Quote: Originally Posted by Regun
Maybe windows 7 or my I7 motherboard conflicts with the program?
That's always a possibility. See if EVGA has a temperature reporting program for your motherboard.
Also, after seeing a hot temperature from Real Temp or Speedfan, reboot, enter setup, and see what temperature the BIOS reports. It should be about the same because the CPU won't cool off that much just by rebooting.
Is your motherboard a new model? Did you build the computer yourself recently, or did someone else?
Did you check temperatures on this same computer with a previous OS?
On your SpeedFan report, Temp2 looks like a typical hard drive temperature, Temp3 like a case temperature, and GPU looks plausible. The core temperatures seem the same as Real Temp reported.
It is usually possible to tailor Speedfan for your motherboard. Go to the Info tab, press Get Config, and it points you to the web page to start looking for a Speedfan configuration for your specific motherboard. As people develop configurations, they upload them to the Speedfan site. You may have to try several to find a good fit.
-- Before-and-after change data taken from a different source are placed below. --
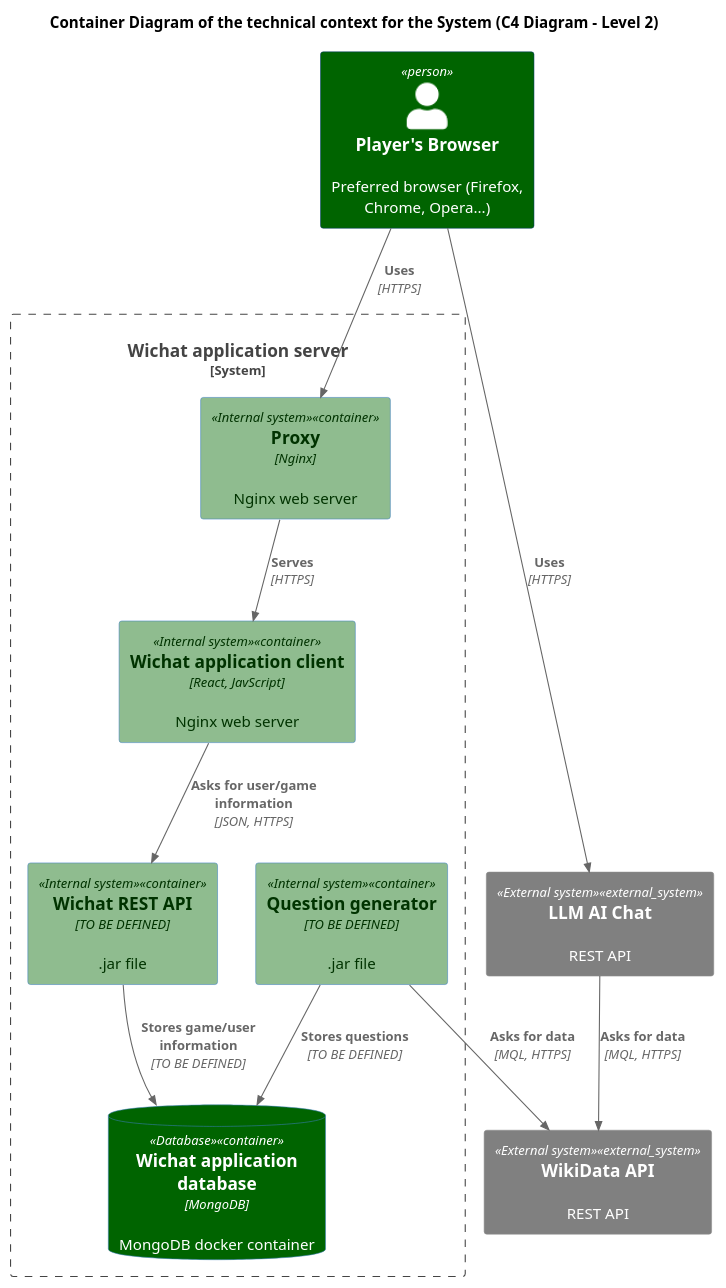
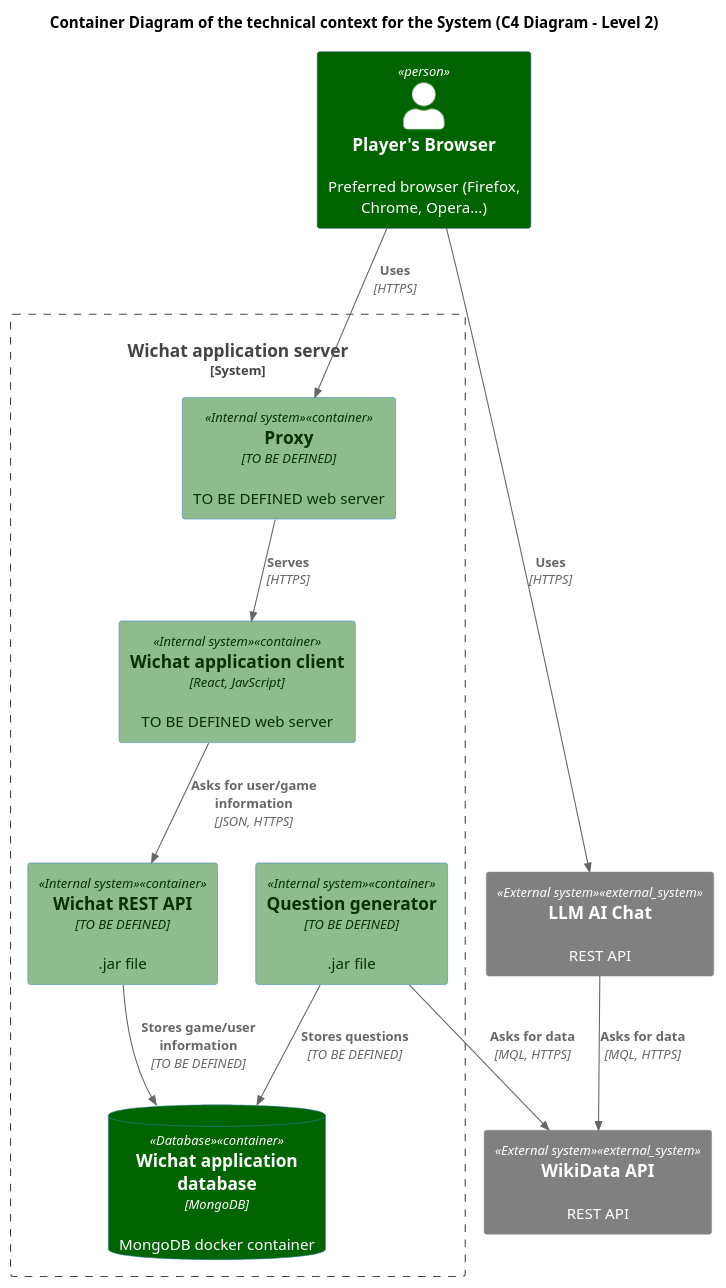
Before and after one commit to Arquisoft/wichat_en1a: the diagram in docs/src/diagrams/C4_technical_context_diagram.puml, drawn with PlantUML. The commit also changed 2 other files, not shown here.

Commit message:
Modyfing the context and scope section. Fixes applied to the first diagram (it was showing an error) and modified some text in the second diagram.

```diff
--- a/docs/src/diagrams/C4_technical_context_diagram.puml
+++ b/docs/src/diagrams/C4_technical_context_diagram.puml
@@ -1,33 +1,33 @@
 @startuml C4_Technical_Context_Diagram
 !includeurl https://raw.githubusercontent.com/RicardoNiepel/C4-PlantUML/master/C4_Container.puml
 !include <c4/C4_Context.puml>
 
 title Container Diagram of the technical context for the System (C4 Diagram - Level 2)
 AddElementTag("Person", $bgColor="#darkgreen", $fontColor="#white")
 AddElementTag("Internal system", $bgColor="#darkseagreen", $fontColor="#003300")
 AddElementTag("External system", $bgColor="#gray", $fontColor="#white")
 AddElementTag("Database", $bgColor="#darkgreen", $fontColor="#white")
 
 'Containers
 Person(player, Player's Browser, "Preferred browser (Firefox, Chrome, Opera...)")
 
 System_Boundary(wichat, "Wichat application server"){
-    Container(proxy, "Proxy", "Nginx", "Nginx web server", $tags="Internal system")
-    Container(web_app, "Wichat application client", "React, JavScript", "Nginx web server", $tags="Internal system")
+    Container(proxy, "Proxy", "TO BE DEFINED", "TO BE DEFINED web server", $tags="Internal system")
+    Container(web_app, "Wichat application client", "React, JavScript", "TO BE DEFINED web server", $tags="Internal system")
     Container(backend_api, "Wichat REST API", "TO BE DEFINED", ".jar file", $tags="Internal system")
     Container(question_generator, "Question generator", "TO BE DEFINED", ".jar file", $tags="Internal system")
     ContainerDb(database, "Wichat application database", "MongoDB", "MongoDB docker container", $tags="Database")
 }
 System_Ext(wikidata, "WikiData API", "REST API", $tags="External system")
 System_Ext(llm, "LLM AI Chat", "REST API", $tags="External system")
 
 'RELATIONS
 Rel(player, proxy, "Uses", "HTTPS")
 Rel(player, llm, "Uses", "HTTPS")
 Rel(proxy, web_app, "Serves", "HTTPS")
 Rel(question_generator, wikidata, "Asks for data", "MQL, HTTPS")
 Rel(llm, wikidata, "Asks for data", "MQL, HTTPS")
 Rel(web_app, backend_api, "Asks for user/game information", "JSON, HTTPS")
 Rel(question_generator, database, "Stores questions", "TO BE DEFINED")
 Rel(backend_api, database, "Stores game/user information", "TO BE DEFINED")
 @enduml
```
I also recommend a Google search for your exact motherboard and temperature reporting to see if there are any known issues.